───── Data supplied
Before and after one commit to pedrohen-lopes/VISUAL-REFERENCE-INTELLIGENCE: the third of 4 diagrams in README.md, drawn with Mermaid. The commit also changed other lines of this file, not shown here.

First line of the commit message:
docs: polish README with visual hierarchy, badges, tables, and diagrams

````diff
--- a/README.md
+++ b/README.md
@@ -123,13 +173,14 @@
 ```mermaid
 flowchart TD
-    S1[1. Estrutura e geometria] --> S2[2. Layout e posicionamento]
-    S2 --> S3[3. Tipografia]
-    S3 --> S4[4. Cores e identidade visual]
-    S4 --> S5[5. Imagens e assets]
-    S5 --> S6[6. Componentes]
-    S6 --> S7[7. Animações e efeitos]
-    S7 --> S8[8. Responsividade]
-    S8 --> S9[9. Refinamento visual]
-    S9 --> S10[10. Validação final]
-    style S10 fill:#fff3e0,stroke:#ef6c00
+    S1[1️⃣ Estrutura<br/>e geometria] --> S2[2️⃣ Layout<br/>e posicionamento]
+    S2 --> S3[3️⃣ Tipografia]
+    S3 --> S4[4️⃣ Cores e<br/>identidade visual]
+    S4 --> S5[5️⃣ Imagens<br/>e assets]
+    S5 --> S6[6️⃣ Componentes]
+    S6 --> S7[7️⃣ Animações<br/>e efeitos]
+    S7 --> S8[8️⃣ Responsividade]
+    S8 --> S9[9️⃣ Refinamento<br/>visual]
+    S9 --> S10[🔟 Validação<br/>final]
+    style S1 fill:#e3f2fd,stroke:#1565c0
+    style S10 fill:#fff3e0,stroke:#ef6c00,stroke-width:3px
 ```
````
──────────
• **Task objective**: Find the lines that mention "README" in the entries and show them.

• **Output for this exercise**:
Before and after one commit to pedrohen-lopes/VISUAL-REFERENCE-INTELLIGENCE: the third of 4 diagrams in README.md, drawn with Mermaid. The commit also changed other lines of this file, not shown here.
docs: polish README with visual hierarchy, badges, tables, and diagrams
--- a/README.md
+++ b/README.md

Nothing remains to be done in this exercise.